Reprint each record exactly. Pictures are not reprinted.

--- STORED DATA Enclosed Below ---

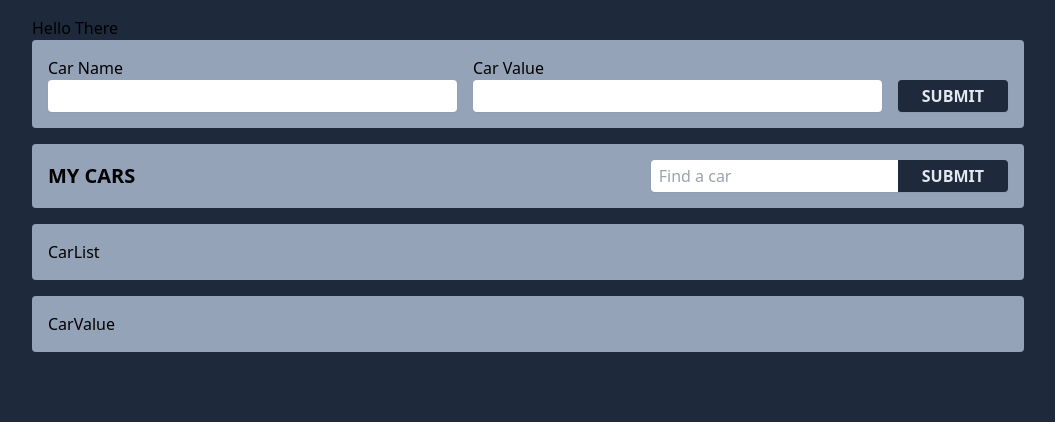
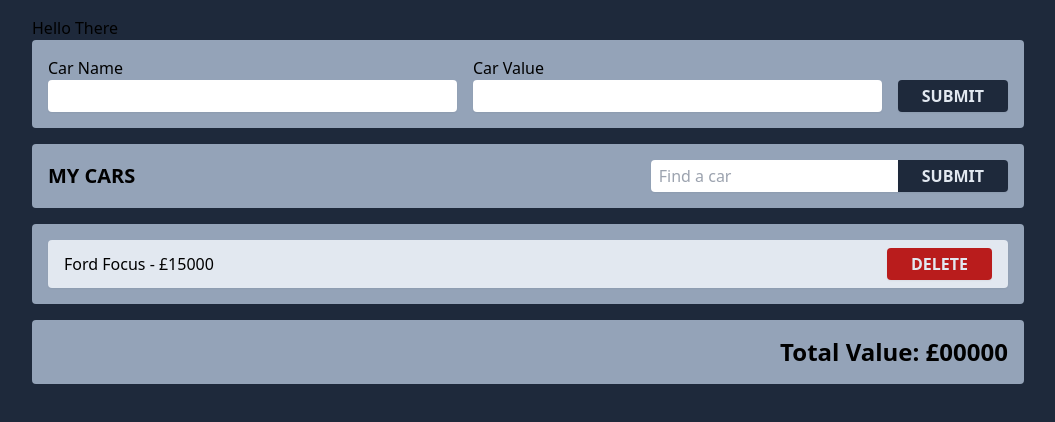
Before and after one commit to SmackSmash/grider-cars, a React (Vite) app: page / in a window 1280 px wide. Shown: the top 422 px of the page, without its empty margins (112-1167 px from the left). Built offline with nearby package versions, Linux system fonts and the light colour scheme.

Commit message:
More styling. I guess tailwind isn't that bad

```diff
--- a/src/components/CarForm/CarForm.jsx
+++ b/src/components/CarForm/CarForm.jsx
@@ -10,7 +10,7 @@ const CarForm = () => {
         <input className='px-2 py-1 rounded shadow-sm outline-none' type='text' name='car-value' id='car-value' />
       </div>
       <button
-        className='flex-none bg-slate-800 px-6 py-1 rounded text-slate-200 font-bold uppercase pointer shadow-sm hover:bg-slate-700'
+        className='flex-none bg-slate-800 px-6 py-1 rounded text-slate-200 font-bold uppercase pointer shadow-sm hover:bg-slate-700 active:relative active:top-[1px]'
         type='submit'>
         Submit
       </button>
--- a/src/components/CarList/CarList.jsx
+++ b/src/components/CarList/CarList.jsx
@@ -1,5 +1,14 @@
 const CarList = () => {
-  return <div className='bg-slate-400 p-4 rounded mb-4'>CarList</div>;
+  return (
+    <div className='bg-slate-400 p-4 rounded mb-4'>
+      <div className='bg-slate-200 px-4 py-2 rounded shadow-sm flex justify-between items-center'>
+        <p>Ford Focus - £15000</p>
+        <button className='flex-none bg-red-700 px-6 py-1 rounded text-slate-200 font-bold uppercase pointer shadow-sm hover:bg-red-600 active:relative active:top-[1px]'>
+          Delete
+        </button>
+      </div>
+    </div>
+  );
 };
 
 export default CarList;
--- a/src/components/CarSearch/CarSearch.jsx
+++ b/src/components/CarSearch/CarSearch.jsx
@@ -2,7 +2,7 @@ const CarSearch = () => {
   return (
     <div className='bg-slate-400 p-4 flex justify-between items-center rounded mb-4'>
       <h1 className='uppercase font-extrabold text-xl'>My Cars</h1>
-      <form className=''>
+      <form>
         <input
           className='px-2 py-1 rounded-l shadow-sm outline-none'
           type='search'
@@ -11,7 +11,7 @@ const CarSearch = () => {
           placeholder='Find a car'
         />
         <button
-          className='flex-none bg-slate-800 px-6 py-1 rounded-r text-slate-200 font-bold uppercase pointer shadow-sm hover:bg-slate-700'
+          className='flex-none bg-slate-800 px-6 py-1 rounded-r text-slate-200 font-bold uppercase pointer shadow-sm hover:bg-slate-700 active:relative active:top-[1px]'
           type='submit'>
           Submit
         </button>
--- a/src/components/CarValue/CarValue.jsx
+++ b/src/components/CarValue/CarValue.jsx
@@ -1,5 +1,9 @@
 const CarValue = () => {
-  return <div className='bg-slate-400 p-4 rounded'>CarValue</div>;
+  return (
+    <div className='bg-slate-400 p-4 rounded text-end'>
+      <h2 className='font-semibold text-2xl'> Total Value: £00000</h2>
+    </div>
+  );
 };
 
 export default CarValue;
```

--- End of Enclosed STORED DATA ---

* _RESPONSE TO THE TASK_:
Before and after one commit to SmackSmash/grider-cars, a React (Vite) app: page / in a window 1280 px wide. Shown: the top 422 px of the page, without its empty margins (112-1167 px from the left). Built offline with nearby package versions, Linux system fonts and the light colour scheme.

Commit message:
More styling. I guess tailwind isn't that bad

```diff
--- a/src/components/CarForm/CarForm.jsx
+++ b/src/components/CarForm/CarForm.jsx
@@ -10,7 +10,7 @@ const CarForm = () => {
         <input className='px-2 py-1 rounded shadow-sm outline-none' type='text' name='car-value' id='car-value' />
       </div>
       <button
-        className='flex-none bg-slate-800 px-6 py-1 rounded text-slate-200 font-bold uppercase pointer shadow-sm hover:bg-slate-700'
+        className='flex-none bg-slate-800 px-6 py-1 rounded text-slate-200 font-bold uppercase pointer shadow-sm hover:bg-slate-700 active:relative active:top-[1px]'
         type='submit'>
         Submit
       </button>
--- a/src/components/CarList/CarList.jsx
+++ b/src/components/CarList/CarList.jsx
@@ -1,5 +1,14 @@
 const CarList = () => {
-  return <div className='bg-slate-400 p-4 rounded mb-4'>CarList</div>;
+  return (
+    <div className='bg-slate-400 p-4 rounded mb-4'>
+      <div className='bg-slate-200 px-4 py-2 rounded shadow-sm flex justify-between items-center'>
+        <p>Ford Focus - £15000</p>
+        <button className='flex-none bg-red-700 px-6 py-1 rounded text-slate-200 font-bold uppercase pointer shadow-sm hover:bg-red-600 active:relative active:top-[1px]'>
+          Delete
+        </button>
+      </div>
+    </div>
+  );
 };
 
 export default CarList;
--- a/src/components/CarSearch/CarSearch.jsx
+++ b/src/components/CarSearch/CarSearch.jsx
@@ -2,7 +2,7 @@ const CarSearch = () => {
   return (
     <div className='bg-slate-400 p-4 flex justify-between items-center rounded mb-4'>
       <h1 className='uppercase font-extrabold text-xl'>My Cars</h1>
-      <form className=''>
+      <form>
         <input
           className='px-2 py-1 rounded-l shadow-sm outline-none'
           type='search'
@@ -11,7 +11,7 @@ const CarSearch = () => {
           placeholder='Find a car'
         />
         <button
-          className='flex-none bg-slate-800 px-6 py-1 rounded-r text-slate-200 font-bold uppercase pointer shadow-sm hover:bg-slate-700'
+          className='flex-none bg-slate-800 px-6 py-1 rounded-r text-slate-200 font-bold uppercase pointer shadow-sm hover:bg-slate-700 active:relative active:top-[1px]'
           type='submit'>
           Submit
         </button>
--- a/src/components/CarValue/CarValue.jsx
+++ b/src/components/CarValue/CarValue.jsx
@@ -1,5 +1,9 @@
 const CarValue = () => {
-  return <div className='bg-slate-400 p-4 rounded'>CarValue</div>;
+  return (
+    <div className='bg-slate-400 p-4 rounded text-end'>
+      <h2 className='font-semibold text-2xl'> Total Value: £00000</h2>
+    </div>
+  );
 };
 
 export default CarValue;
```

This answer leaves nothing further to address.